WORK TO COMPLETE:
Write every record out again exactly, and keep images out of it.

--- SUPPLIED MATERIAL Enclosed Below ---

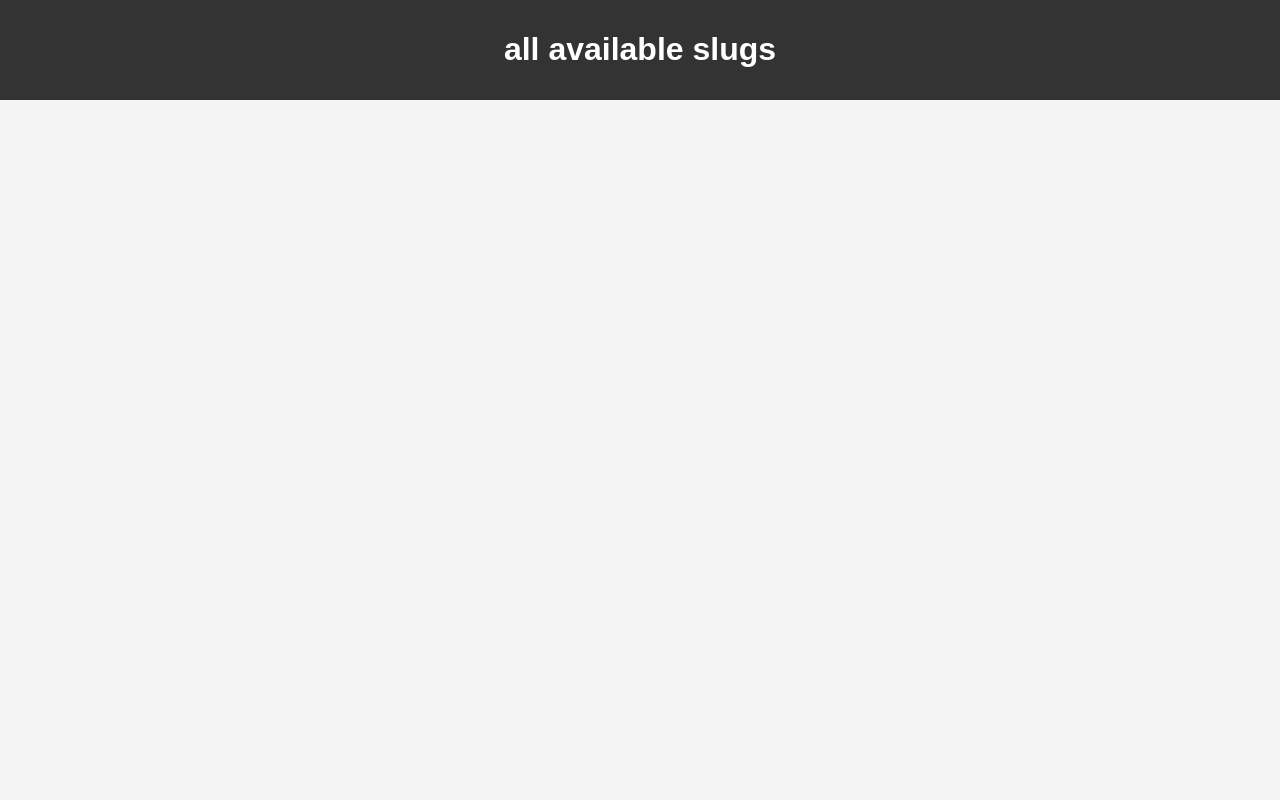
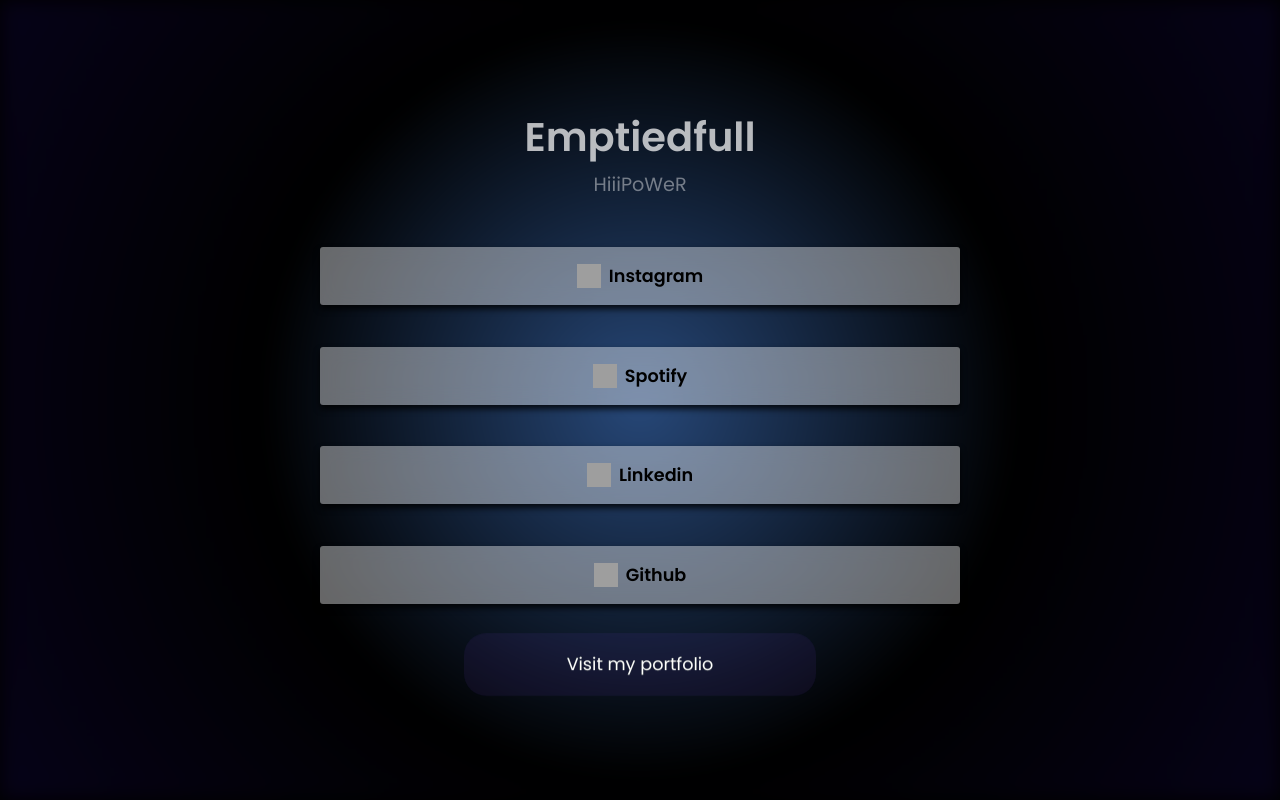
Before and after one commit to Emptiedfull/ExSlug, a plain HTML site: page static/index.html in a window 1280 px wide. Drawn offline with Linux system fonts and the light colour scheme; no server answers; grey boxes are pictures that could not be loaded.

Commit message:
added landing

```diff
--- a/static/index.html
+++ b/static/index.html
@@ -1,27 +1,43 @@
 <!DOCTYPE html>
 <html lang="en">
-
 <head>
     <meta charset="UTF-8">
     <meta name="viewport" content="width=device-width, initial-scale=1.0">
-    <title>ALL SLUGS</title>
-    <link rel="stylesheet" href="/static/styles/admin.css">
+    <title>Landing Page</title>
+    <link rel="stylesheet" href="/static/styles/styles.css">
+</head>
+<body>
+    <div class="main">
+        <h1 id="title">
+          Emptiedfull
+        </h1>
+        <p id="description">
+            HiiiPoWeR
+        </p>
+        <div class="links">
+            <div class="linkbox" onclick='window.location.href = "https://www.instagram.com/emptiedfull/"'>
+                <img src="https://upload.wikimedia.org/wikipedia/commons/a/a5/Instagram_icon.png" alt="Instagram" style="width: 24px; height: 24px; margin-right: 8px;">
+                Instagram
+            </Div>
+            <div class="linkbox" onclick='window.location.href="https://open.spotify.com/user/sy3josgjk9ms7zs8lqwsi27ox?si=lM-K2jK8QTKt2t2aZl1wJw"'>
+                <img src="https://upload.wikimedia.org/wikipedia/commons/thumb/8/84/Spotify_icon.svg/512px-Spotify_icon.svg.png?20220821125323" alt="Spotify" style="width: 24px; height: 24px; margin-right: 8px;">
+                Spotify
+            </div>
+            <div class="linkbox">
+                <img src="https://upload.wikimedia.org/wikipedia/commons/thumb/8/81/LinkedIn_icon.svg/72px-LinkedIn_icon.svg.png" alt="Youtube" style="width: 24px; height: 24px; margin-right: 8px;">
+                Linkedin
+            </div>
+            <div class="linkbox" onclick="window.location.href='https://github.com/Emptiedfull'">
 
-</head>
+                <img src="https://upload.wikimedia.org/wikipedia/commons/9/91/Octicons-mark-github.svg" alt="Github" style="width: 24px; height: 24px; margin-right: 8px;">
+                Github
+            </div>
 
-<body>
-    <header>
-        <h1>all available slugs</h1>
-    </header>
-    <main>
-        <div class="slugs">
-            <ul id="sluglist">
+        </div>
+        <div class="portfolio" onclick="window.location.href='https://www.emptiedfull.pro'">
+            Visit my portfolio
+        </div>
 
-            </ul>
-        </div>
-    </main>
-
+    </div>
 </body>
-<script src="/static/scripts/index.js"></script>
-
-</html>
+</html></html>
--- /dev/null
+++ b/static/styles/styles.css
@@ -0,0 +1,123 @@
+@import url('https://fonts.googleapis.com/css2?family=Poppins:wght@400;500;600&display=swap');
+*{
+    margin: 0;
+    padding: 0;
+    box-sizing: border-box;
+
+}
+body {
+    height: 100vh;
+    margin: 0;
+    position: relative;
+    overflow: hidden;
+    background-color: #000000;
+}
+
+body::before {
+    content: "";
+    position: fixed;
+    top: 0;
+    left: 0;
+    width: 100%;
+    height: 100%;
+    background: radial-gradient(circle, #274879, #000000, #060218);
+    filter: blur(10px);
+
+
+    z-index: -1;
+}
+
+.main {
+    height: 100%;
+    display: flex;
+    flex-direction: column;
+    justify-content: center;
+    align-items: center;
+}
+
+#title{
+    font-size: 2.5rem;
+    font-family: "Poppins",sans-serif;
+    color: #ffffffb6;
+    margin-bottom: 0.2rem;
+}
+
+#description{
+    font-size: 1.2rem;
+    font-family: "Poppins",sans-serif;
+    color: #ffffff6c;
+    margin-bottom: 1rem;
+}
+
+.links{
+    display: flex;
+    flex-direction: column;
+    justify-content: center;
+    align-items: center;
+    width: 100%;
+    gap:0.6rem
+}
+
+a{
+    text-decoration: none;
+
+}
+
+.linkbox:hover{
+    cursor: pointer;
+    transform: scale(1.08); /* Scale up on hover */
+    box-shadow: 2px 4px 6px #274879;
+    filter: brightness(1.5);
+
+}
+
+
+
+.linkbox {
+    font-family: "Poppins",sans-serif;
+    display: flex;
+    flex-direction: row;
+    justify-content: center;
+    align-items: center;
+    margin-top: 2rem;
+    background-color: rgba(255, 255, 255, 0.4);
+    backdrop-filter: blur(10px);
+    padding: 1rem;
+    font-size: 1.1rem;
+    width: 50%;
+    border-radius: 3px;
+    box-shadow: 0 4px 6px rgba(0, 0, 0, 0.8);
+    transition: transform 0.3s ease;
+    font-weight: 600;
+}
+
+@keyframes scaleAnimation {
+    0% {
+        transform: scale(1);
+    }
+    50% {
+        filter: brightness(1.5);
+        transform: scale(1.1);
+    }
+    100% {
+        transform: scale(1);
+    }
+}
+
+.portfolio {
+    margin-top: 2rem;
+    padding: 1rem;
+    background-color: rgba(86, 52, 167, 0.08);
+    color: #ffffff;
+    border-radius: 20px;
+    text-align: center;
+    width: 25%;
+    font-family: "Poppins", sans-serif;
+    animation: scaleAnimation 2s infinite; /* Apply the animation */
+}
+
+.portfolio:hover {
+    cursor: pointer;
+    box-shadow: 2px 4px 6px #274879;
+    filter: brightness(1.5);
+}
```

--- End of Enclosed SUPPLIED MATERIAL ---

REPLY TO THE EXERCISE:
Before and after one commit to Emptiedfull/ExSlug, a plain HTML site: page static/index.html in a window 1280 px wide. Drawn offline with Linux system fonts and the light colour scheme; no server answers; grey boxes are pictures that could not be loaded.

Commit message:
added landing

```diff
--- a/static/index.html
+++ b/static/index.html
@@ -1,27 +1,43 @@
 <!DOCTYPE html>
 <html lang="en">
-
 <head>
     <meta charset="UTF-8">
     <meta name="viewport" content="width=device-width, initial-scale=1.0">
-    <title>ALL SLUGS</title>
-    <link rel="stylesheet" href="/static/styles/admin.css">
+    <title>Landing Page</title>
+    <link rel="stylesheet" href="/static/styles/styles.css">
+</head>
+<body>
+    <div class="main">
+        <h1 id="title">
+          Emptiedfull
+        </h1>
+        <p id="description">
+            HiiiPoWeR
+        </p>
+        <div class="links">
+            <div class="linkbox" onclick='window.location.href = "https://www.instagram.com/emptiedfull/"'>
+                <img src="https://upload.wikimedia.org/wikipedia/commons/a/a5/Instagram_icon.png" alt="Instagram" style="width: 24px; height: 24px; margin-right: 8px;">
+                Instagram
+            </Div>
+            <div class="linkbox" onclick='window.location.href="https://open.spotify.com/user/sy3josgjk9ms7zs8lqwsi27ox?si=lM-K2jK8QTKt2t2aZl1wJw"'>
+                <img src="https://upload.wikimedia.org/wikipedia/commons/thumb/8/84/Spotify_icon.svg/512px-Spotify_icon.svg.png?20220821125323" alt="Spotify" style="width: 24px; height: 24px; margin-right: 8px;">
+                Spotify
+            </div>
+            <div class="linkbox">
+                <img src="https://upload.wikimedia.org/wikipedia/commons/thumb/8/81/LinkedIn_icon.svg/72px-LinkedIn_icon.svg.png" alt="Youtube" style="width: 24px; height: 24px; margin-right: 8px;">
+                Linkedin
+            </div>
+            <div class="linkbox" onclick="window.location.href='https://github.com/Emptiedfull'">
 
-</head>
+                <img src="https://upload.wikimedia.org/wikipedia/commons/9/91/Octicons-mark-github.svg" alt="Github" style="width: 24px; height: 24px; margin-right: 8px;">
+                Github
+            </div>
 
-<body>
-    <header>
-        <h1>all available slugs</h1>
-    </header>
-    <main>
-        <div class="slugs">
-            <ul id="sluglist">
+        </div>
+        <div class="portfolio" onclick="window.location.href='https://www.emptiedfull.pro'">
+            Visit my portfolio
+        </div>
 
-            </ul>
-        </div>
-    </main>
-
+    </div>
 </body>
-<script src="/static/scripts/index.js"></script>
-
-</html>
+</html></html>
--- /dev/null
+++ b/static/styles/styles.css
@@ -0,0 +1,123 @@
+@import url('https://fonts.googleapis.com/css2?family=Poppins:wght@400;500;600&display=swap');
+*{
+    margin: 0;
+    padding: 0;
+    box-sizing: border-box;
+
+}
+body {
+    height: 100vh;
+    margin: 0;
+    position: relative;
+    overflow: hidden;
+    background-color: #000000;
+}
+
+body::before {
+    content: "";
+    position: fixed;
+    top: 0;
+    left: 0;
+    width: 100%;
+    height: 100%;
+    background: radial-gradient(circle, #274879, #000000, #060218);
+    filter: blur(10px);
+
+
+    z-index: -1;
+}
+
+.main {
+    height: 100%;
+    display: flex;
+    flex-direction: column;
+    justify-content: center;
+    align-items: center;
+}
+
+#title{
+    font-size: 2.5rem;
+    font-family: "Poppins",sans-serif;
+    color: #ffffffb6;
+    margin-bottom: 0.2rem;
+}
+
+#description{
+    font-size: 1.2rem;
+    font-family: "Poppins",sans-serif;
+    color: #ffffff6c;
+    margin-bottom: 1rem;
+}
+
+.links{
+    display: flex;
+    flex-direction: column;
+    justify-content: center;
+    align-items: center;
+    width: 100%;
+    gap:0.6rem
+}
+
+a{
+    text-decoration: none;
+
+}
+
+.linkbox:hover{
+    cursor: pointer;
+    transform: scale(1.08); /* Scale up on hover */
+    box-shadow: 2px 4px 6px #274879;
+    filter: brightness(1.5);
+
+}
+
+
+
+.linkbox {
+    font-family: "Poppins",sans-serif;
+    display: flex;
+    flex-direction: row;
+    justify-content: center;
+    align-items: center;
+    margin-top: 2rem;
+    background-color: rgba(255, 255, 255, 0.4);
+    backdrop-filter: blur(10px);
+    padding: 1rem;
+    font-size: 1.1rem;
+    width: 50%;
+    border-radius: 3px;
+    box-shadow: 0 4px 6px rgba(0, 0, 0, 0.8);
+    transition: transform 0.3s ease;
+    font-weight: 600;
+}
+
+@keyframes scaleAnimation {
+    0% {
+        transform: scale(1);
+    }
+    50% {
+        filter: brightness(1.5);
+        transform: scale(1.1);
+    }
+    100% {
+        transform: scale(1);
+    }
+}
+
+.portfolio {
+    margin-top: 2rem;
+    padding: 1rem;
+    background-color: rgba(86, 52, 167, 0.08);
+    color: #ffffff;
+    border-radius: 20px;
+    text-align: center;
+    width: 25%;
+    font-family: "Poppins", sans-serif;
+    animation: scaleAnimation 2s infinite; /* Apply the animation */
+}
+
+.portfolio:hover {
+    cursor: pointer;
+    box-shadow: 2px 4px 6px #274879;
+    filter: brightness(1.5);
+}
```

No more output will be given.